## WORK REQUIRED
Only the lines of the data holding the string "True" need to be returned.
+ + +
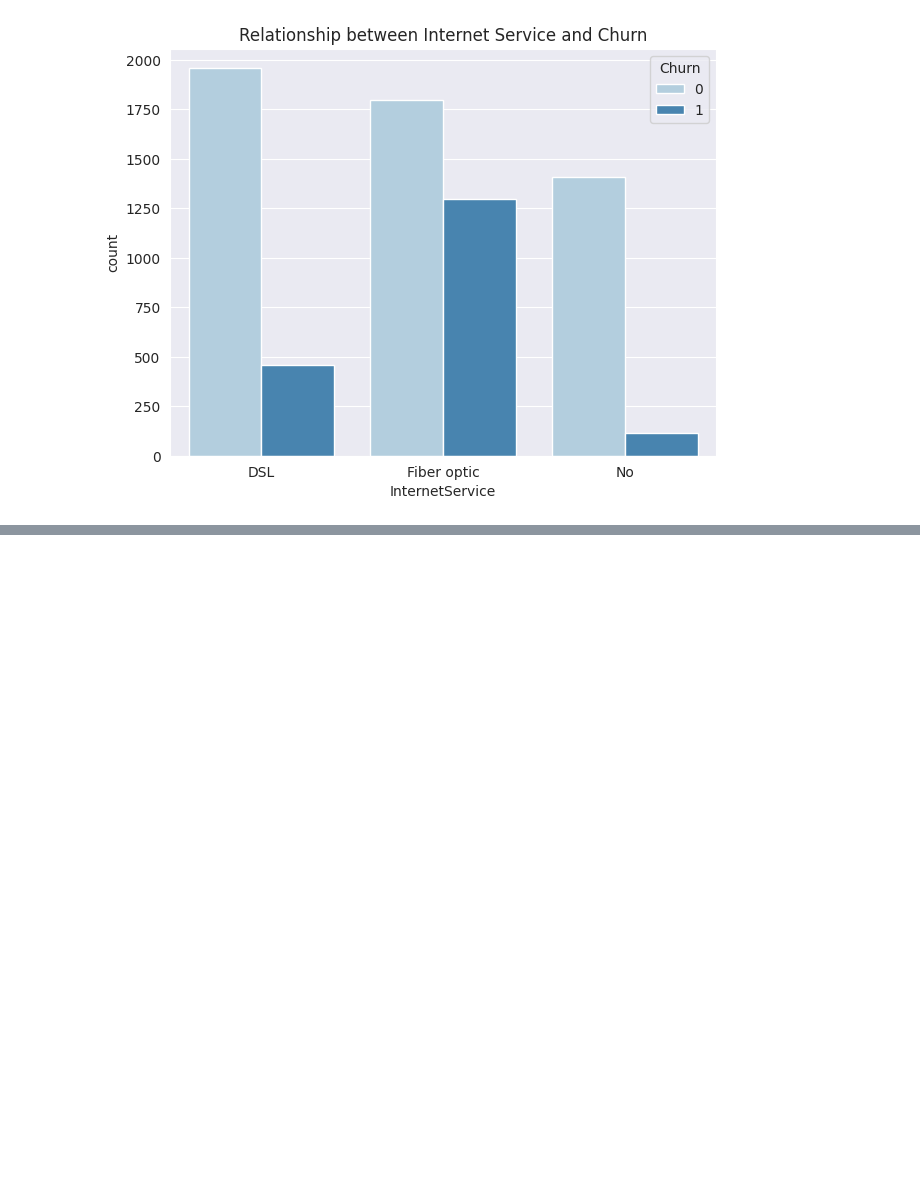
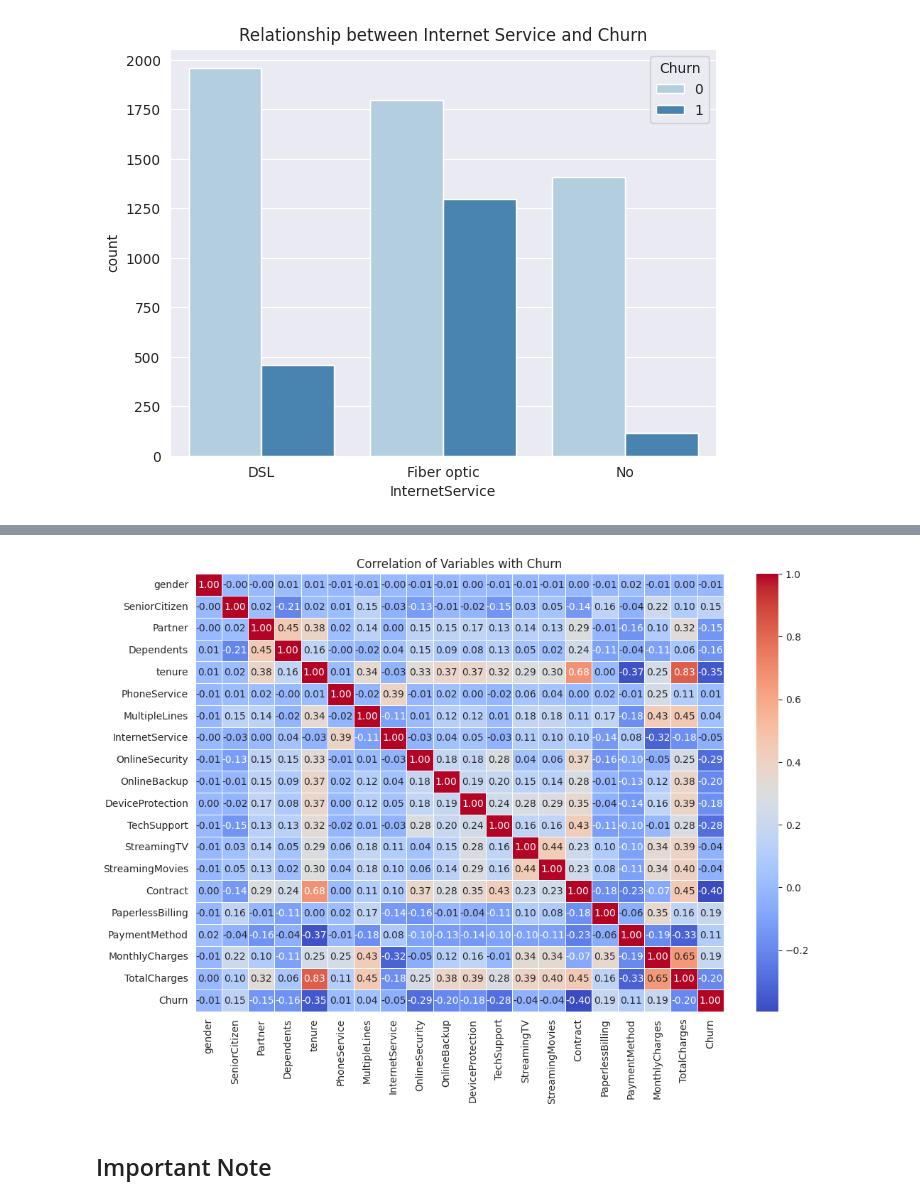
Before and after one commit to slickHnaa/Career_Accelerator_LP3-Classifcation, a Jupyter notebook: 01_Churn.ipynb, the cells around one changed output, grey strips where cells are left out. Drawn from its saved outputs; the diff is of its cells as text; code cells hidden in the pictures; blank space fills up the shorter version.

```diff
--- a/01_Churn.ipynb
+++ b/01_Churn.ipynb
@@ -724,0 +769,17 @@ plt.show()
+# %%
+LE = LabelEncoder()
+c_data['gender'] = LE.fit_transform(c_data['gender'])
+c_data['Partner'] = LE.fit_transform(c_data['Partner'])
+c_data['Dependents'] = LE.fit_transform(c_data['Dependents'])
+c_data['PhoneService'] = LE.fit_transform(c_data['PhoneService'])
+c_data['MultipleLines'] = LE.fit_transform(c_data['MultipleLines'])
+c_data['InternetService'] = LE.fit_transform(c_data['InternetService'])
+c_data['OnlineSecurity'] = LE.fit_transform(c_data['OnlineSecurity'])
+c_data['OnlineBackup'] = LE.fit_transform(c_data['OnlineBackup'])
+c_data['DeviceProtection'] = LE.fit_transform(c_data['DeviceProtection'])
+c_data['TechSupport'] = LE.fit_transform(c_data['TechSupport'])
+c_data['StreamingTV'] = LE.fit_transform(c_data['StreamingTV'])
+c_data['StreamingMovies'] = LE.fit_transform(c_data['StreamingMovies'])
+c_data['Contract'] = LE.fit_transform(c_data['Contract'])
+c_data['PaperlessBilling'] = LE.fit_transform(c_data['PaperlessBilling'])
+c_data['PaymentMethod'] = LE.fit_transform(c_data['PaymentMethod'])
@@ -725,3 +806,16 @@ plt.show()
+# %%
+# Compute correlation matrix
+correlation_matrix = c_data.corr()
+
+# Plot correlation matrix as a heatmap
+plt.figure(figsize=(12, 8))
+sns.heatmap(correlation_matrix, annot=True, cmap='coolwarm', fmt=".2f", linewidths=0.5)
+plt.title('Correlation of Variables with Churn')
+plt.show()
+# %% [output]
+[figure, added]
 # %%
 #c_data.drop('customerID', axis=1, inplace=True)
 # save to csv
+# %% [markdown]
+## Important Note
```
Also changed, not shown: parts of 44 cells of this notebook.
+ + +
## EXERCISE RESULT
+sns.heatmap(correlation_matrix, annot=True, cmap='coolwarm', fmt=".2f", linewidths=0.5)
 #c_data.drop('customerID', axis=1, inplace=True)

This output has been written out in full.